The attorneys general of 13 states are challenging President Bush's plan to protect doctors who refuse to perform abortions.
They sent a letter to Washington, protesting that the rule is too vague and threatens a woman's right to choose.
"The proposed regulation completely obliterates the rights of patients to legal and medically necessary health care services in favor of a single-minded focus on protecting a health care provider's right to claim a personal moral or religious belief," the attorneys general said in a letter to the Department of Health and Human Services.
The proposed rule would require hospitals and doctors offices to certify in writing they're obeying federal laws that protect the conscience rights of health care workers.
Last month, the Bush Administration proposed stronger job protections for doctors and health care workers who refused to participate in abortions, because of religious or moral objections.

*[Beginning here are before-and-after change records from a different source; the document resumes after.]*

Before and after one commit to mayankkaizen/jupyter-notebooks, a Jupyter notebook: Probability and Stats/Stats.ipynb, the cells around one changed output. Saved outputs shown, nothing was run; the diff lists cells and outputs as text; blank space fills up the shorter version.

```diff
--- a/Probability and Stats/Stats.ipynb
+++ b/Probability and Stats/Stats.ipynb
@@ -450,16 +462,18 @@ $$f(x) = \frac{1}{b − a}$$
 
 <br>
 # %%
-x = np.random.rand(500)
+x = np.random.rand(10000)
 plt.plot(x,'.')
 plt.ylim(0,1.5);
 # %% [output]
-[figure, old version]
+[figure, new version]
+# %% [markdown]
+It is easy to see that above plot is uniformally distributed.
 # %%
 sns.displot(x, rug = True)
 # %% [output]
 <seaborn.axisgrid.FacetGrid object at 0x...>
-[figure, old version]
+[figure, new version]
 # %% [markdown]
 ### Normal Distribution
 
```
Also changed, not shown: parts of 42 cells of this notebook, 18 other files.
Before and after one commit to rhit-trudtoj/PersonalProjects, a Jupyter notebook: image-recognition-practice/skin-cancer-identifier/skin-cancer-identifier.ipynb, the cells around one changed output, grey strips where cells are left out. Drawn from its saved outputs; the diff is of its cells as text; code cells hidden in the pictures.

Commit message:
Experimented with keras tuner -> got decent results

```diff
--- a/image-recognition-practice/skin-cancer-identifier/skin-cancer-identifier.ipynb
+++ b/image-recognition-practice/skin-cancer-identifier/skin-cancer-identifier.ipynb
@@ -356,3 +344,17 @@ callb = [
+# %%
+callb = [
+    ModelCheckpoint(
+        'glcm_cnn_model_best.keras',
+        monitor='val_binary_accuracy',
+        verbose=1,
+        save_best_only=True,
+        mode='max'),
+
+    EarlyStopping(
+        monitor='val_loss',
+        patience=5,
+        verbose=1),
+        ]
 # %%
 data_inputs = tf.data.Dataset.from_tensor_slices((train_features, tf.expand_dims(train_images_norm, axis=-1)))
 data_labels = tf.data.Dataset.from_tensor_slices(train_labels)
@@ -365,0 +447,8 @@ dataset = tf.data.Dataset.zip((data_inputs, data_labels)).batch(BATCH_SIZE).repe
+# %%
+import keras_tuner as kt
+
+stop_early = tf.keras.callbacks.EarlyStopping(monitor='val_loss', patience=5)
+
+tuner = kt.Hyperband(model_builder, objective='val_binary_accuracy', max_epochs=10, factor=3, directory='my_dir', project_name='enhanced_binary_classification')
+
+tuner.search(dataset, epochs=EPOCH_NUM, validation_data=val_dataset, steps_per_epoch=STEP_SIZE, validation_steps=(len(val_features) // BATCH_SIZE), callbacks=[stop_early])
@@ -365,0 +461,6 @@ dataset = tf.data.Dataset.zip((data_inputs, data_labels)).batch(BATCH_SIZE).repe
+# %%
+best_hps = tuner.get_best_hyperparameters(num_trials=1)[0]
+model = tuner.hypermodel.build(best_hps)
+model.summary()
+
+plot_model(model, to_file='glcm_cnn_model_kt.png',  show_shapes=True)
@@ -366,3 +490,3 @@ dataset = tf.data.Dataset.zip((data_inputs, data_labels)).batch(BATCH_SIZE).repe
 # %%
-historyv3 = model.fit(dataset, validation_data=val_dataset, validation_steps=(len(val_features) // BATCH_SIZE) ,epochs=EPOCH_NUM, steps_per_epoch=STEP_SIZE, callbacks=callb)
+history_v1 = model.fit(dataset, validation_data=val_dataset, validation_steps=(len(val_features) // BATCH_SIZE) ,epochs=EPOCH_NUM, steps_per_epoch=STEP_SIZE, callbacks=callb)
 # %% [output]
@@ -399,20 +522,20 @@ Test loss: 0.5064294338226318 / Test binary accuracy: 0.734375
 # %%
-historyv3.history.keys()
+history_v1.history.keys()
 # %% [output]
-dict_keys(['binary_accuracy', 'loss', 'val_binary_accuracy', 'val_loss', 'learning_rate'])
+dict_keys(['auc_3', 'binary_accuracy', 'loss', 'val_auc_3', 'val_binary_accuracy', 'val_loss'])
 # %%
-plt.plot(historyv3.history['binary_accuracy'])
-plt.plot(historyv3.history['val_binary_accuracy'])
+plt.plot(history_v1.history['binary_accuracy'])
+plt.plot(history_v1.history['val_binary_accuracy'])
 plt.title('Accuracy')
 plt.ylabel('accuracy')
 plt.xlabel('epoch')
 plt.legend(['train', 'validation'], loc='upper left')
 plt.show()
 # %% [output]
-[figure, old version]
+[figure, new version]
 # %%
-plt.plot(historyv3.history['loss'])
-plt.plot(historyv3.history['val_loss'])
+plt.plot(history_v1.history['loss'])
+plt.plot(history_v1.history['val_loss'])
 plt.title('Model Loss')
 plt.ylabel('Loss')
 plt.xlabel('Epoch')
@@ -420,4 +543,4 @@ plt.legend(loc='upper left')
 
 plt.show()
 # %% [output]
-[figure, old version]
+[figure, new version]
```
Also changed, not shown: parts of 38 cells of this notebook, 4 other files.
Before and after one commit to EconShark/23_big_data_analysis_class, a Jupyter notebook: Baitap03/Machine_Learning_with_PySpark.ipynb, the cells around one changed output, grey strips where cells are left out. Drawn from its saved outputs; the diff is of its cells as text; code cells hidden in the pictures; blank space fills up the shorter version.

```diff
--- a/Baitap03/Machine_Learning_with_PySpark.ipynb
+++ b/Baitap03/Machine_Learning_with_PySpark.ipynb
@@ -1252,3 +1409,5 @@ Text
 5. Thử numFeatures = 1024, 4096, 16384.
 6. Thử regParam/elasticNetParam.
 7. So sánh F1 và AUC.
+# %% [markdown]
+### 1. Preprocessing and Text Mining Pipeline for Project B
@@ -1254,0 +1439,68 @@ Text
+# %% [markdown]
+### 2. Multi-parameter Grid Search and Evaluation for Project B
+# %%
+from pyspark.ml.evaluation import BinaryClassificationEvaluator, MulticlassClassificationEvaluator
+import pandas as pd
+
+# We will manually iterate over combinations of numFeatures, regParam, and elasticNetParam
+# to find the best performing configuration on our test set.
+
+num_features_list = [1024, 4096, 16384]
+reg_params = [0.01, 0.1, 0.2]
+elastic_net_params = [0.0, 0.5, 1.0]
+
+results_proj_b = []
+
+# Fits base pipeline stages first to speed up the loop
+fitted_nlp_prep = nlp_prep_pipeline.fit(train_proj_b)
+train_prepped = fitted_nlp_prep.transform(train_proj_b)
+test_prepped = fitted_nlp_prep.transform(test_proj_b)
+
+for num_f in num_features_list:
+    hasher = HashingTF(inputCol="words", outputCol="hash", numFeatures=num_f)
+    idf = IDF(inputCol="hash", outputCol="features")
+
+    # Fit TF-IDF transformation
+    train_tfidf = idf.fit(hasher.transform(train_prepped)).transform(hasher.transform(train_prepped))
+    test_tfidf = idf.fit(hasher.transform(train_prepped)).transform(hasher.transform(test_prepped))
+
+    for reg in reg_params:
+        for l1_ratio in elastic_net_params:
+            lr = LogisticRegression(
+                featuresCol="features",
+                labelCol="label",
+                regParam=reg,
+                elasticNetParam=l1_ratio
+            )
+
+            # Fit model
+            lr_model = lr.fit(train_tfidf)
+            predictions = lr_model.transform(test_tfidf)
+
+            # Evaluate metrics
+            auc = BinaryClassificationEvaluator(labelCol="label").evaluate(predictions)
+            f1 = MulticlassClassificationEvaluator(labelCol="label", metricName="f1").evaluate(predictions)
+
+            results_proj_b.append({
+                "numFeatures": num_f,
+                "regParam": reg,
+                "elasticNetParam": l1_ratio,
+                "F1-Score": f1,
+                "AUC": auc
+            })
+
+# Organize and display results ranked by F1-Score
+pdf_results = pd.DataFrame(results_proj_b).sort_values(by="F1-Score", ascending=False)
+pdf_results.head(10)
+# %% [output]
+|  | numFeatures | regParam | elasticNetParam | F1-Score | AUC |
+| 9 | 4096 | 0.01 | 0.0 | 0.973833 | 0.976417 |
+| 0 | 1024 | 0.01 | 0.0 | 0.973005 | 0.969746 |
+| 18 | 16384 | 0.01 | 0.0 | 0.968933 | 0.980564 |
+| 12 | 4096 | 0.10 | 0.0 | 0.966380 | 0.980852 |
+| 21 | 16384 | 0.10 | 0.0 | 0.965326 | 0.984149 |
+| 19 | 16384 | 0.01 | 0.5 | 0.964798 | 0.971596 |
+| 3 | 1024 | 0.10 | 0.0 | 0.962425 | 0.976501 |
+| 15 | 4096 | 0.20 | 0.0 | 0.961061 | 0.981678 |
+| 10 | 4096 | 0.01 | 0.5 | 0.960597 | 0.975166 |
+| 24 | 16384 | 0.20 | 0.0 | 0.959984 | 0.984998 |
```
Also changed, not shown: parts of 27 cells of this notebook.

Pro-life groups called it a victory for the First Amendment, while pro-choice supporters said they feared the rule would be stretched to include birth control.
The public comment period for the proposed rule ends Thursday.
The American American Psychiatric Association and the American Academy of Pediatrics have already voiced their written opinions about the rule.
They said doctors and nurses already not required to perform abortions or sterilizations can refuse to do so. But each health care professional is ethically bound to inform patients about all of their treatment options. If health care professionals cannot or will not provide a certain service, they are ethically obligated to refer patients in a timely manner to someone who can.
"Implementation of this regulation would effectively allow health care providers' personal beliefs to override patients' right to full disclosure of accurate information and available health care resources," the medical associations wrote.
Secretary of Health and Human Services Mike Leavitt, who has written at length on the need for such a rule, has said the measure is directly focused on the protection of practitioner conscience.
"If the Department of Health and Human Services issues a regulation on this matter, it will aim at one thing, protecting the right of conscience of those who practice medicine," Leavitt said.
He continued, "This is not a discussion about the rights of a woman to get an abortion. The courts have long ago identified that right and continue to define its limits. This regulation would not be aimed at changing or redefining any of that. This is about the right of a doctor to not participate if he or she chooses for reasons they consider a matter of conscience."
Source: The Associated Press, The Department of Health & Human Services